(Items from a dataset)

= Beginning of Section =

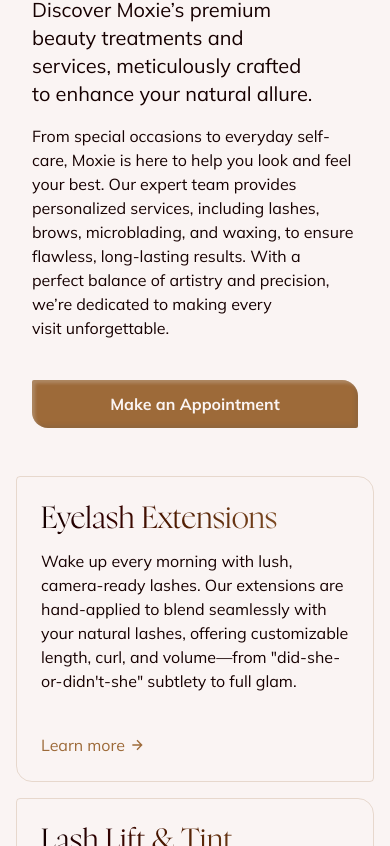
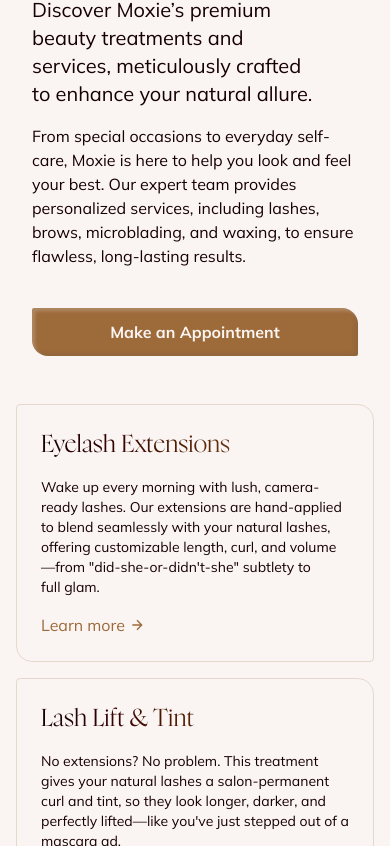
Before and after one commit to travhall/moxie-beauty, a Next.js app: page / in a window 390 px wide. Shown: the part 1278-2124 px from the top of the page. Built offline with nearby package versions, Linux system fonts and the light colour scheme.

Commit message:
feat: Enhance appointments section layout and imagery, and refine service card typography and services introduction.

```diff
--- a/components/appointments.tsx
+++ b/components/appointments.tsx
@@ -3,6 +3,7 @@
 import { ArrowRight, ChevronDown } from "lucide-react";
 import Image from "next/image";
 import apptImage from "@/public/images/moxie-lobby.jpg";
+import apptImage2 from "@/public/images/appt-img.jpg";
 import Button from "./button";
 import { useEffect, useRef, useState } from "react";
 
@@ -261,13 +262,23 @@
       aria-label="Appointments section"
     >
       {/* Intro — always visible, sticks while scroll wrapper fills the section */}
-      <div className="container flex flex-col md:flex-row lg:gap-14 items-start mx-auto p-8 lg:mb-10 lg:sticky lg:top-24 min-h-screen z-0">
-        <Image
+      <div className="flex flex-col md:flex-row lg:gap-14 items-start lg:sticky lg:top-40 min-h-screen z-0">
+        {/* <Image
           src={apptImage}
           alt="Moxie's waiting room."
           className="w-full lg:max-w-1/2 h-96 lg:h-auto max-h-[60vh] rounded-tl rounded-tr-[4rem] rounded-br rounded-bl-[4rem] border-r border-b border-l-8 border-t-8 border-(--accent) object-cover mt-8 lg:mt-0 fade-in-section"
-        />
-        <div className="content relative max-w-2xl text-balance">
+        /> */}
+        <div className="relative w-2/5 xl:w-1/2 shrink-0 fade-in-section border-r-16 border-(--accent) rounded-tr-[25%] overflow-hidden">
+          <Image
+            src={apptImage}
+            alt="Moxie Beauty Studio lobby"
+            width={1280}
+            height={720}
+            className="object-cover"
+            sizes="(min-width: 1280px) 50vw, 40vw"
+          />
+        </div>
+        <div className="content relative max-w-2xl text-balance mt-8">
           <h2 className="font-nyght bg-linear-to-r from-(--foreground) to-(--accent) bg-clip-text text-transparent text-6xl xl:text-7xl my-8 pb-2 text-balance fade-in-section delay-100">
             Your Moxie Beauty Journey
           </h2>
@@ -359,24 +370,24 @@
         className="hidden lg:block appointments-scroll-wrapper"
         style={{ height: "300vh" }}
       >
-        <div className="sticky top-0 min-h-dvh flex overflow-hidden border-t border-(--accent)/20 bg-(--background)/95 backdrop-blur-xl z-50">
+        <div className="sticky top-0 min-h-dvh flex overflow-hidden border-t border-(--accent)/20 bg-(--background)/90 backdrop-blur-xl z-50">
 
           {/* Left: persistent image */}
-          <div className="relative w-2/5 xl:w-1/2 shrink-0">
+          <div className="relative w-2/5 xl:w-1/2 shrink-0 border-r-16 border-(--accent) rounded-br-[25%] overflow-hidden">
             <Image
-              src={apptImage}
+              src={apptImage2}
               alt="Moxie Beauty Studio lobby"
               fill
               className="object-cover"
               sizes="(min-width: 1280px) 50vw, 40vw"
             />
             {/* Soft gradient blends image into the content panel */}
-            <div className="absolute inset-0 bg-gradient-to-r from-transparent via-transparent to-(--background)/60" />
+            {/* <div className="absolute inset-0 bg-linear-to-r from-transparent via-transparent to-(--background)/60" /> */}
           </div>
 
           {/* Right: step content */}
           <div className="flex-1 flex items-center justify-start">
-            <div className="w-full max-w-lg px-10 xl:px-14 py-12">
+            <div className="w-full max-w-xl px-10 xl:px-14 py-12">
 
               {/* Step indicator */}
               <div
--- a/components/navigation.tsx
+++ b/components/navigation.tsx
@@ -191,9 +191,8 @@
               navRefs.current[item.section] = el;
               // console.log(`Nav ref set for ${item.section}:`, !!el); // Debug log
             }}
-            className={`text-base font-bold rounded-full py-1 px-4 transition-all relative z-10 text-shadow-(--foreground) border border-transparent hover:border-(--accent)/20 hover:bg-(--accent)/20 focus:outline-none focus:ring-2 focus:ring-(--accent)/50 focus:border-(--accent)/40 ${
-              activeSection === item.section ? "text-(--background)" : ""
-            }`}
+            className={`text-base font-bold rounded-full py-1 px-4 transition-all relative z-10 text-shadow-(--foreground) border border-transparent hover:border-(--accent)/20 hover:bg-(--accent)/20 focus:outline-none focus:ring-2 focus:ring-(--accent)/50 focus:border-(--accent)/40 ${activeSection === item.section ? "text-(--background)" : ""
+              }`}
             onClick={(e) => scrollToSection(item.section, e)}
             onKeyDown={(e) => handleKeyDown(e, item.section)}
             aria-label={item.description}
@@ -204,16 +203,15 @@
               <span className="hidden sm:inline">{item.name}</span>
             </span>
             <span
-              className={`absolute inset-0 rounded-full bg-(--accent) bevel transition-opacity duration-200 pointer-events-none ${
-                activeSection === item.section ? "opacity-100" : "opacity-0"
-              }`}
+              className={`absolute inset-0 rounded-full bg-(--accent) bevel transition-opacity duration-200 pointer-events-none ${activeSection === item.section ? "opacity-100" : "opacity-0"
+                }`}
             />
           </a>
         ))}
 
         {/* Sliding indicator */}
         <div
-          className="absolute bg-(--accent)/90 rounded-full shadow-lg z-0 transition-[width,left,opacity] duration-300 ease-[cubic-bezier(0.4,0,0.2,1)] pointer-events-none"
+          className="absolute bg-(--accent)/90 rounded-full shadow-lg z-0 transition-[width,left,opacity] duration-300 ease-in-out pointer-events-none"
           style={{
             height: "calc(100% - 2rem)",
             top: "1rem",
--- a/components/service-card.tsx
+++ b/components/service-card.tsx
@@ -25,22 +25,21 @@
 
   return (
     <div
-      className={`service-card service-card-${
-        cardIndex + 1
-      } rounded-lg rounded-tl rounded-tr-2xl rounded-br rounded-bl-2xl border border-(--accent)/20 hover:border-(--accent) p-6 transition-all hover:shadow-[-8px_8px_0_0_var(--accent)] hover:translate-x-2 hover:-translate-y-2 cursor-pointer group focus-visible:ring-2 focus-visible:ring-(--accent)/50 focus-visible:ring-offset-2 fade-in-section ${delayClass}`}
+      className={`service-card service-card-${cardIndex + 1
+        } rounded-lg rounded-tl rounded-tr-2xl rounded-br rounded-bl-2xl border border-(--accent)/20 hover:border-(--accent) p-6 transition-all hover:shadow-[-8px_8px_0_0_var(--accent)] hover:translate-x-2 hover:-translate-y-2 cursor-pointer group focus-visible:ring-2 focus-visible:ring-(--accent)/50 focus-visible:ring-offset-2 fade-in-section ${delayClass}`}
       role="button"
       tabIndex={0}
       onClick={onOpenOverlay}
       onKeyDown={handleKeyDown}
       aria-label={`${title} - ${preview}`}
     >
-      <h3 className="font-nyght text-3xl mb-3 bg-linear-to-r from-(--foreground) to-(--accent) bg-clip-text text-transparent text-balance">
+      <h3 className="font-nyght text-2xl mb-4 bg-linear-to-r from-(--foreground) to-(--accent) bg-clip-text text-transparent text-balance">
         {title}
       </h3>
-      <p className="text-base mb-4 text-pretty">{preview}</p>
+      <p className="text-sm text-pretty">{preview}</p>
 
       <span
-        className="inline-flex self-start items-center gap-1 text-(--accent) mt-6 before:absolute before:-bottom-0.5 before:left-0 before:w-full before:h-0.5 before:bg-(--accent) before:transform before:scale-x-0 before:origin-right before:transition-transform before:duration-300 before:ease-in-out group-hover:before:scale-x-100 group-hover:before:origin-left relative"
+        className="inline-flex self-start items-center gap-1 text-(--accent) mt-4 before:absolute before:-bottom-0.5 before:left-0 before:w-full before:h-0.5 before:bg-(--accent) before:transform before:scale-x-0 before:origin-right before:transition-transform before:duration-300 before:ease-in-out group-hover:before:scale-x-100 group-hover:before:origin-left relative"
         aria-hidden="true"
       >
         <span>{readMoreLabel}</span>
--- a/components/services.tsx
+++ b/components/services.tsx
@@ -93,9 +93,7 @@
               From special occasions to everyday self-care, Moxie is here to
               help you look and feel your best. Our expert team provides
               personalized services, including lashes, brows, microblading, and
-              waxing, to ensure flawless, long-lasting results. With a perfect
-              balance of artistry and precision, we&rsquo;re dedicated to making
-              every visit unforgettable.
+              waxing, to ensure flawless, long-lasting results.
             </p>
             <div className="flex flex-row flex-wrap gap-4 mb-4 fade-in-section delay-300">
               <Button
```
Also changed, not shown: 1 other file (tests, documents, lock files or other folders).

= End of Section =

◆ Required action:
The word "content" may appear in several lines of the data; count those lines and give only the number.

◆ Answer to this exercise:
4